In my last blog post I doled out travelling wisdom to my Auntie Madge, soon to visit Britain for the first time. Then I spoke of what TO do when travelling in Yorkshire and its environs. Now, I wish to warn you a little. Here is what NOT to do when visiting us across the pond.
Don’t let the weather stop you. Spring in Yorkshire is a beautiful time of year: crocuses and daffodils and narcissus everywhere. My first impression of England from the air was that it looked like a giant golf course. Grass so green it seemed fake and so many tiny cars zooming about. But all that floral splendour and greenery comes a cost and the cost is the weather. It’s unlikely to rain the entire fortnight you are here, Auntie, but at some point (unless the fates of nature or the gods of tourism favour you) you will encounter Weather. But do not let it stop you. If the British let Weather cancel their plans, an entire nation would grind to a halt. So, as comedian Billy Connolly says: “get yourself a sexy rain coat and live a little.”
Don’t expect service. If you have never watched Fawlty Towers this will mean nothing to you, but it’s one of my favourite observations of British culture from American comedian Greg Proops. “I used to think Fawlty Towers was a screwball comedy then I visited England and realised it was actually a hard-hitting documentary.” Mr Proops’ point is that service is not a priority in Britain the way it is in America. When I walk into a shop, no sales assistants eagerly descend, wait staff never greet me with beauty pageant grins and ask every ten minutes if all is well, and no exchange of good and/or services concludes with “have a nice day”. While this may not sound like a big deal, I assure you it does take some getting used to. In my entire time here I have only witnessed two Brits send food back to a restaurant kitchen, though many more have quietly complained and put up with unsatisfactory food. I have some theories as to why service is so poor in Britain but I will save that for a later post.
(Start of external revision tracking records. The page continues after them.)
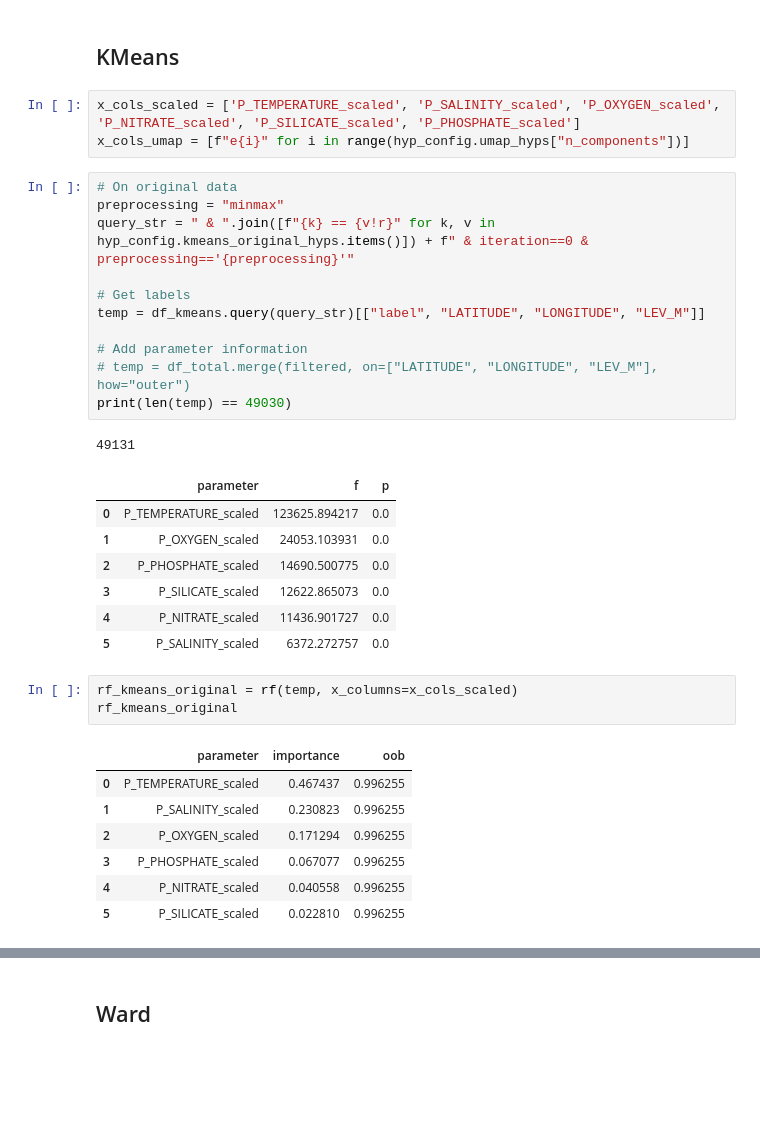
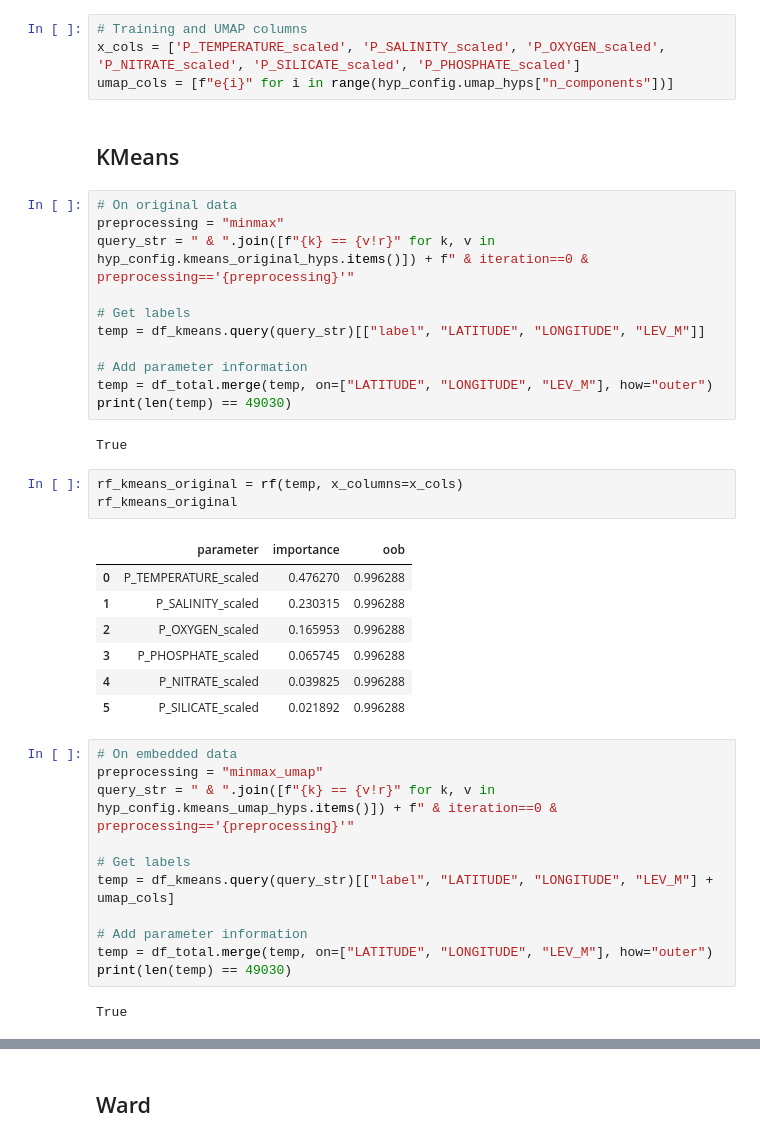
Before and after one commit to y-jenniges/ocean_clustering_and_validation, a Jupyter notebook: clustering_experiments/feature_importance.ipynb, the cells around one changed output, grey strips where cells are left out. Saved outputs shown, nothing was run; the diff lists cells and outputs as text; blank space fills up the shorter version.

Commit message:
restructuring, adapting to actual data

```diff
--- a/clustering_experiments/feature_importance.ipynb
+++ b/clustering_experiments/feature_importance.ipynb
@@ -74,11 +65,12 @@ def rf(df, x_columns, y_column="label"):
         rf_results.append(pd.DataFrame({"parameter": [param], "importance": [importance], "oob": [rf_clf.oob_score_]}))
 
     return pd.concat(rf_results).sort_values("importance", ascending=False).reset_index(drop=True)
+# %%
+# Training and UMAP columns
+x_cols = ['P_TEMPERATURE_scaled', 'P_SALINITY_scaled', 'P_OXYGEN_scaled', 'P_NITRATE_scaled', 'P_SILICATE_scaled', 'P_PHOSPHATE_scaled']
+umap_cols = [f"e{i}" for i in range(hyp_config.umap_hyps["n_components"])]
 # %% [markdown]
 ## KMeans
-# %%
-x_cols_scaled = ['P_TEMPERATURE_scaled', 'P_SALINITY_scaled', 'P_OXYGEN_scaled', 'P_NITRATE_scaled', 'P_SILICATE_scaled', 'P_PHOSPHATE_scaled']
-x_cols_umap = [f"e{i}" for i in range(hyp_config.umap_hyps["n_components"])]
 # %%
 # On original data
 preprocessing = "minmax"
@@ -88,25 +80,31 @@ query_str = " & ".join([f"{k} == {v!r}" for k, v in hyp_config.kmeans_original_h
 temp = df_kmeans.query(query_str)[["label", "LATITUDE", "LONGITUDE", "LEV_M"]]
 
 # Add parameter information
-# temp = df_total.merge(filtered, on=["LATITUDE", "LONGITUDE", "LEV_M"], how="outer")
+temp = df_total.merge(temp, on=["LATITUDE", "LONGITUDE", "LEV_M"], how="outer")
 print(len(temp) == 49030)
 # %% [output]
-49131
+True
-|  | parameter | f | p |
-| 0 | P_TEMPERATURE_scaled | 123625.894217 | 0.0 |
-| 1 | P_OXYGEN_scaled | 24053.103931 | 0.0 |
-| 2 | P_PHOSPHATE_scaled | 14690.500775 | 0.0 |
-| 3 | P_SILICATE_scaled | 12622.865073 | 0.0 |
-| 4 | P_NITRATE_scaled | 11436.901727 | 0.0 |
-| 5 | P_SALINITY_scaled | 6372.272757 | 0.0 |
 # %%
-rf_kmeans_original = rf(temp, x_columns=x_cols_scaled)
+rf_kmeans_original = rf(temp, x_columns=x_cols)
 rf_kmeans_original
 # %% [output]
 |  | parameter | importance | oob |
-| 0 | P_TEMPERATURE_scaled | 0.467437 | 0.996255 |
-| 1 | P_SALINITY_scaled | 0.230823 | 0.996255 |
-| 2 | P_OXYGEN_scaled | 0.171294 | 0.996255 |
-| 3 | P_PHOSPHATE_scaled | 0.067077 | 0.996255 |
-| 4 | P_NITRATE_scaled | 0.040558 | 0.996255 |
-| 5 | P_SILICATE_scaled | 0.022810 | 0.996255 |
+| 0 | P_TEMPERATURE_scaled | 0.476270 | 0.996288 |
+| 1 | P_SALINITY_scaled | 0.230315 | 0.996288 |
+| 2 | P_OXYGEN_scaled | 0.165953 | 0.996288 |
+| 3 | P_PHOSPHATE_scaled | 0.065745 | 0.996288 |
+| 4 | P_NITRATE_scaled | 0.039825 | 0.996288 |
+| 5 | P_SILICATE_scaled | 0.021892 | 0.996288 |
+# %%
+# On embedded data
+preprocessing = "minmax_umap"
+query_str = " & ".join([f"{k} == {v!r}" for k, v in hyp_config.kmeans_umap_hyps.items()]) + f" & iteration==0 & preprocessing=='{preprocessing}'"
+
+# Get labels
+temp = df_kmeans.query(query_str)[["label", "LATITUDE", "LONGITUDE", "LEV_M"] + umap_cols]
+
+# Add parameter information
+temp = df_total.merge(temp, on=["LATITUDE", "LONGITUDE", "LEV_M"], how="outer")
+print(len(temp) == 49030)
+# %% [output]
+True
```
Also changed, not shown: parts of 23 cells of this notebook.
Don’t drink the coffee. England is a nation of tea drinkers. We may have embraced coffee culture to a certain extent, but unless you are at a Starbucks or Café Nero I would give your usual cup of Joe a miss in favour of a brew. Instant coffee. That’s what you find over here. Instant coffee. Oh you can get filter coffee, but unfortunately few people realise that coffee grounds, unlike tea leaves, do not require boiling water to release their full potential. Therein lies the difficulty in enjoying coffee on this side of the pond. My advice: when in Yorkshire, drink the bloody tea. Except when visiting my in-laws because their coffee is caffeinated nectar.
Don’t forget the exchange rate. Currency will be your first concern when your plane lands. Most likely you will bring some British money with you but don’t worry if you don’t. Airports are full of cash machines all happy to eat up your Yankee dollars. And eat them they will. As I write this, the exchange rate actually is not too bad for a Yankee visiting the UK: 1.5 dollars to every pound. In the recent past this has been as high as 2.5 dollars to the pound. Even so, you need to keep calculating. It’s all too easy to slip and forget just how much you are spending. On that trip to Darbar I wrote about in the last post, I tipped the wait staff the equivalent of $20.00. In my defence I was new in town and slightly drunk.
Don’t be intimidated. For the first few months I lived here I kept a pretty low profile. If I was out on my own I spoke as little as possible because I didn’t want to draw attention to myself. Mostly this was due to the fact that every time I opened my mouth it began a thirty minute conversation (see previous post). It was a waste of time. Don’t be intimidated. Speak up, ask questions, bother people. The British may look a bit scary and I still think they lack a few essential facial muscles, but they’re a bit of all right really.
Safe travels, Auntie. We cannot wait to introduce you to this country we love. Stay tuned for the last in this series: Madge’s travels in Yorkshire.